4k Random Read/Write
Each QD for every parameter tested includes 300 data points (five minutes of one second reports) to illustrate the degree of performance variability. The line for each QD represents the average speed reported during the five-minute interval.
4k random speed measurements are an important metric when comparing drive performance as the hardest type of file access for any storage solution to master is small-file random. One of the most sought-after performance specifications, 4k random performance is a heavily marketed figure.
The WD Xe provides 402 4k random read IOPS at QD256. The Toshiba AL13SE averages 394 IOPS, while the Seagate v7 leads the heavy 4k read workload with an average of 410 IOPS at QD256.
The WD Xe doesn't provide as robust performance with lower thread counts, but it rises to the challenge as the load intensifies with an average of 402 IOPS at QD256. This trails the AL13SE's 380 IOPS and the v7, which averages 365 IOPS.
Our write percentage testing illustrates the varying performance of each solution with mixed workloads. The 100 percent column to the right is a pure write workload of the 4k file size, and 0 percent represents a pure 4k read workload.
The Xe starts out well with a heavy read workload but slows as we mix in more write activity.
The WD Xe delivers more commands within a lower latency range than the other drives, but it unfortunately also has a number of operations dispersed within the higher latency ranges, muddying the performance picture.
We record the power consumption measurements during our test run at QD256.
The WD Xe really leads in this test by a large margin with a very conservative power draw of 5.76 watts. The AL13SE pulls 6.78 watts during the measurement window, slightly higher than the v7, which averaged 6.88W.

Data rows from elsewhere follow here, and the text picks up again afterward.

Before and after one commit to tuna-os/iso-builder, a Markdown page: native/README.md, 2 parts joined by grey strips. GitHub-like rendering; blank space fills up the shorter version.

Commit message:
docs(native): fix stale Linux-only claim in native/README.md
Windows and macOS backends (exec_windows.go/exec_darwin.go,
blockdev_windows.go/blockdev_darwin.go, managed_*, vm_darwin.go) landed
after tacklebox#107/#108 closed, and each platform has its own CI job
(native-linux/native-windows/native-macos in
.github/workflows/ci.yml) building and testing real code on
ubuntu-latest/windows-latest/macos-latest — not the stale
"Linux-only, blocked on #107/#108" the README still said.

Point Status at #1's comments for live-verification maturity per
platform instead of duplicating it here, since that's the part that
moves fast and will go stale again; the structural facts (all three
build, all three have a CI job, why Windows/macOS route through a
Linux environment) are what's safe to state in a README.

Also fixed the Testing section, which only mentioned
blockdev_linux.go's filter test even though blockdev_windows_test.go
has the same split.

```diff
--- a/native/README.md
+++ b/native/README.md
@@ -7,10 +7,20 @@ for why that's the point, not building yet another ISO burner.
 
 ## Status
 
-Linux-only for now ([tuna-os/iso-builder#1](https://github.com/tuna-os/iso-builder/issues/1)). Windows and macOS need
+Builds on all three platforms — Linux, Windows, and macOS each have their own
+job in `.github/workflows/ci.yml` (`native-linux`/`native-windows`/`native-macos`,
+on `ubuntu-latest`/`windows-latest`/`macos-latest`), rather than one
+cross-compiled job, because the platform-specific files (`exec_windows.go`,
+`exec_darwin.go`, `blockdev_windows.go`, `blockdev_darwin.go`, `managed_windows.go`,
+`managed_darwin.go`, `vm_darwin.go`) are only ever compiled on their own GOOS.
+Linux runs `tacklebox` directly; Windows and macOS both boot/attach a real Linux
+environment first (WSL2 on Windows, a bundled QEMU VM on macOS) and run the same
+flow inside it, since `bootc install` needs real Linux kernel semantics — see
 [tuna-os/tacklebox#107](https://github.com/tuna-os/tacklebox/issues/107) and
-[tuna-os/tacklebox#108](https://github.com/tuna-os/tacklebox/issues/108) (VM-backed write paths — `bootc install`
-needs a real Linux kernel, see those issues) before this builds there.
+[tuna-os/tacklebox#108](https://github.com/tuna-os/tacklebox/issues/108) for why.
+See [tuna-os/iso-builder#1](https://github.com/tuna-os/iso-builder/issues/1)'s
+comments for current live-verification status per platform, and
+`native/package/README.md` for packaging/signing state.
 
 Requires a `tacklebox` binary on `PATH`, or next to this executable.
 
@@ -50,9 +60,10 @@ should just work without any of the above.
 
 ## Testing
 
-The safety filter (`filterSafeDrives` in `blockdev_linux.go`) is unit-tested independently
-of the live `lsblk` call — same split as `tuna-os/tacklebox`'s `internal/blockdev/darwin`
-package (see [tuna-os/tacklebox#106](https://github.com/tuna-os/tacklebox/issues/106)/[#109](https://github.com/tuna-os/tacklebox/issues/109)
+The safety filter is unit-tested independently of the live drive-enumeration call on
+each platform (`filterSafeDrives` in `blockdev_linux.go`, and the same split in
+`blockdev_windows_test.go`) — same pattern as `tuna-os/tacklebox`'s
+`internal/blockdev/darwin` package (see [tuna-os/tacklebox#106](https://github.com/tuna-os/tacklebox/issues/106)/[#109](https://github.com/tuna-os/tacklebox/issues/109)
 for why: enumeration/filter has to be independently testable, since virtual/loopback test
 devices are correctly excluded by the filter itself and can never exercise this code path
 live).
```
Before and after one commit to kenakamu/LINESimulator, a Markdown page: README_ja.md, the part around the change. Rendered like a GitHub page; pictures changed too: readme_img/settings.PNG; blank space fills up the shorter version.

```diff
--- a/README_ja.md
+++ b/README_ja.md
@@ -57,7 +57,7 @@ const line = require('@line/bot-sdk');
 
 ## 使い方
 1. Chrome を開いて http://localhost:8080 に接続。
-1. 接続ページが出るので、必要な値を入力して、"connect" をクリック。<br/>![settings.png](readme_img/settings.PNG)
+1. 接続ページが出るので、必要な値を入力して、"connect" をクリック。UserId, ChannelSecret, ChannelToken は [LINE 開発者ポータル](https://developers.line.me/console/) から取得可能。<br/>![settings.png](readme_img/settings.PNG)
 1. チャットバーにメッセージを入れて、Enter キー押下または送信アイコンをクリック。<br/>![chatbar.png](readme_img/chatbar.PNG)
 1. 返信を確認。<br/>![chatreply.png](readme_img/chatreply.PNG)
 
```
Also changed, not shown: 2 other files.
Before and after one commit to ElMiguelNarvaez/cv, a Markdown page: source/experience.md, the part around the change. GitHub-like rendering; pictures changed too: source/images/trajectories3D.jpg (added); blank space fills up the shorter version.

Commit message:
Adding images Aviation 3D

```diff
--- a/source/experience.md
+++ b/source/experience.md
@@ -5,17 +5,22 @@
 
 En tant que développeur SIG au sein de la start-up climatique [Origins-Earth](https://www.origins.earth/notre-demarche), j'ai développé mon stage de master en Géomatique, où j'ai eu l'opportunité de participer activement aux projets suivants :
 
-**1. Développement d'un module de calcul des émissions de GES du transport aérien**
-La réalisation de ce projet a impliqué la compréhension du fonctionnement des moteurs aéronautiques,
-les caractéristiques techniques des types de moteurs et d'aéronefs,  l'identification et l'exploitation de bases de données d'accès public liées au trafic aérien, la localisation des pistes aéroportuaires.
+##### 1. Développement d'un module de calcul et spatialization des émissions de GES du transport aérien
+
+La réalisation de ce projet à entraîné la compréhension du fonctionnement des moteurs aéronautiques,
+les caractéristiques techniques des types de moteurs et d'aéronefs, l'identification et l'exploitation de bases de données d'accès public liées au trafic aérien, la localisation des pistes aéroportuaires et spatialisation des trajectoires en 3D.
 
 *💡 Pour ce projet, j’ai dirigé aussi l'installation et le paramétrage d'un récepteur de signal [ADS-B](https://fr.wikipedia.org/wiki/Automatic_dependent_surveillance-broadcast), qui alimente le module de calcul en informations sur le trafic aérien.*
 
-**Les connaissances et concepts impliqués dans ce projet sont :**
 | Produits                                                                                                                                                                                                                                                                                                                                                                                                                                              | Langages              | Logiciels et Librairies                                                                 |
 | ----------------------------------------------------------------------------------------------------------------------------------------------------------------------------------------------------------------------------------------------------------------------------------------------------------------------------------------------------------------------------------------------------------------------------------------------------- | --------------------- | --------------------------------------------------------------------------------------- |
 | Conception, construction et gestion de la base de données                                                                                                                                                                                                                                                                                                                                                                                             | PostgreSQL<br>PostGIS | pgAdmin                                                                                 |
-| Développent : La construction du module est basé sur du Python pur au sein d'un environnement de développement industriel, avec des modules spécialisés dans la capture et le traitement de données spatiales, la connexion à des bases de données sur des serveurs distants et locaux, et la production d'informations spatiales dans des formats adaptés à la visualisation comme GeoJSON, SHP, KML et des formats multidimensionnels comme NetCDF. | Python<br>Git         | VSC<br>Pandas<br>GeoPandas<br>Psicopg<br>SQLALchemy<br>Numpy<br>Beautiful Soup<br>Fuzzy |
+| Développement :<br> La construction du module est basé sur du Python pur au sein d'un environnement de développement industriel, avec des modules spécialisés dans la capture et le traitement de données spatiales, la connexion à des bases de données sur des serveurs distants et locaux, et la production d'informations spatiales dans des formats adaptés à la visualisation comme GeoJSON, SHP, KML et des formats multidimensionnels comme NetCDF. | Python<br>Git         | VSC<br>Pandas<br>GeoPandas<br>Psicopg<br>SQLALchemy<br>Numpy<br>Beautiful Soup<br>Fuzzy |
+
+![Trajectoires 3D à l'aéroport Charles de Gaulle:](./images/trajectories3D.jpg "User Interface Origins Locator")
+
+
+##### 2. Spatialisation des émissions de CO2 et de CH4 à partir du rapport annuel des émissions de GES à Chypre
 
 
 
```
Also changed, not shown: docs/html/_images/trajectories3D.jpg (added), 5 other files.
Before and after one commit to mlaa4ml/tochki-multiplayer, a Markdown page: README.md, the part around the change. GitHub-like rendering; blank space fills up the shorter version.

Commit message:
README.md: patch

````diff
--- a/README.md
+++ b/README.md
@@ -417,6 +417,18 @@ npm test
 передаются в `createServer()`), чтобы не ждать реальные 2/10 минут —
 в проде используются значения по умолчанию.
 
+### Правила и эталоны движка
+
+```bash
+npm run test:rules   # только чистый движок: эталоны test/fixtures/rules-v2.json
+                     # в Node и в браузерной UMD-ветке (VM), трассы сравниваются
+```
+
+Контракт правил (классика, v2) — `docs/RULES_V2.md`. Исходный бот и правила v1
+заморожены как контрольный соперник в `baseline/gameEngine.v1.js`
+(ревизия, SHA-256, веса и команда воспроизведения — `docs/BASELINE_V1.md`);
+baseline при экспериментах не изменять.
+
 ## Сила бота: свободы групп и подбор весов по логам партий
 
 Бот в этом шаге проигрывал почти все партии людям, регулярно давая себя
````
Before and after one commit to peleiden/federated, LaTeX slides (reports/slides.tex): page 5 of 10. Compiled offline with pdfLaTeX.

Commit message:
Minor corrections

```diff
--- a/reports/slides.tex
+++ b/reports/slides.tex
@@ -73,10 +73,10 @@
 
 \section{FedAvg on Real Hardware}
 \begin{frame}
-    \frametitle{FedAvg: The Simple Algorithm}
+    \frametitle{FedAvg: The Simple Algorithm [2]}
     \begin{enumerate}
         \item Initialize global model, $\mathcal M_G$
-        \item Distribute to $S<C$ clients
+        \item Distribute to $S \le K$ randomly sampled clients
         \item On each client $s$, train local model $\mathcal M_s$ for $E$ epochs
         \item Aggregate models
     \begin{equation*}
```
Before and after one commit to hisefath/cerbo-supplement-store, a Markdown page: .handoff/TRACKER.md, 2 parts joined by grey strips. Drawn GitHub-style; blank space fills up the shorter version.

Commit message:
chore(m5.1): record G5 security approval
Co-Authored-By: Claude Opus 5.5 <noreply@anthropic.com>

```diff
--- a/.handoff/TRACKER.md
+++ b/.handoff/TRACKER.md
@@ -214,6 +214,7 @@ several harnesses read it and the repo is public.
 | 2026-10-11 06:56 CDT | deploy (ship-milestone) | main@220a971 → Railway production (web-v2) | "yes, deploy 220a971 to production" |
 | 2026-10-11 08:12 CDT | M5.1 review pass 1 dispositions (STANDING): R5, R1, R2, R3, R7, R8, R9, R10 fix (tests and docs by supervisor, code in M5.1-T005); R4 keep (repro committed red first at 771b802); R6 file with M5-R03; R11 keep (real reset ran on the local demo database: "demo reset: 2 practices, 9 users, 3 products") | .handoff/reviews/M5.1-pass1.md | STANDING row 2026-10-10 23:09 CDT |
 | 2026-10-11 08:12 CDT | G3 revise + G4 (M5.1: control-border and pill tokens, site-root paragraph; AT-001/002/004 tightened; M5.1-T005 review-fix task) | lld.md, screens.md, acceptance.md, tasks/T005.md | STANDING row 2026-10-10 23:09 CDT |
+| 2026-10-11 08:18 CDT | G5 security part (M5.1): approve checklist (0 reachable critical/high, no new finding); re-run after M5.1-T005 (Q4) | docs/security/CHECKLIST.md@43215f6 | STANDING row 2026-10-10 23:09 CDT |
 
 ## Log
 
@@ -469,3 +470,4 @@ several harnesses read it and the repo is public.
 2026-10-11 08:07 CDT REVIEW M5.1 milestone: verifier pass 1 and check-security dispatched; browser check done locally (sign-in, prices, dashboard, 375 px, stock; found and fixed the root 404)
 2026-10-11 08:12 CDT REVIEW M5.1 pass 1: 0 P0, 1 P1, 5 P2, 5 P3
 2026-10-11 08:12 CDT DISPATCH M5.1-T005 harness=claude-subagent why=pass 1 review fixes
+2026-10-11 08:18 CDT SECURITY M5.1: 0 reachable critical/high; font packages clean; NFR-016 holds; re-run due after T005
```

IOPS to Watts measurements are generated from data recorded during our test. The WD Xe tops both IOPS to Watts charts, highlighting that even with its lower write performance, it can deliver excellent efficiency.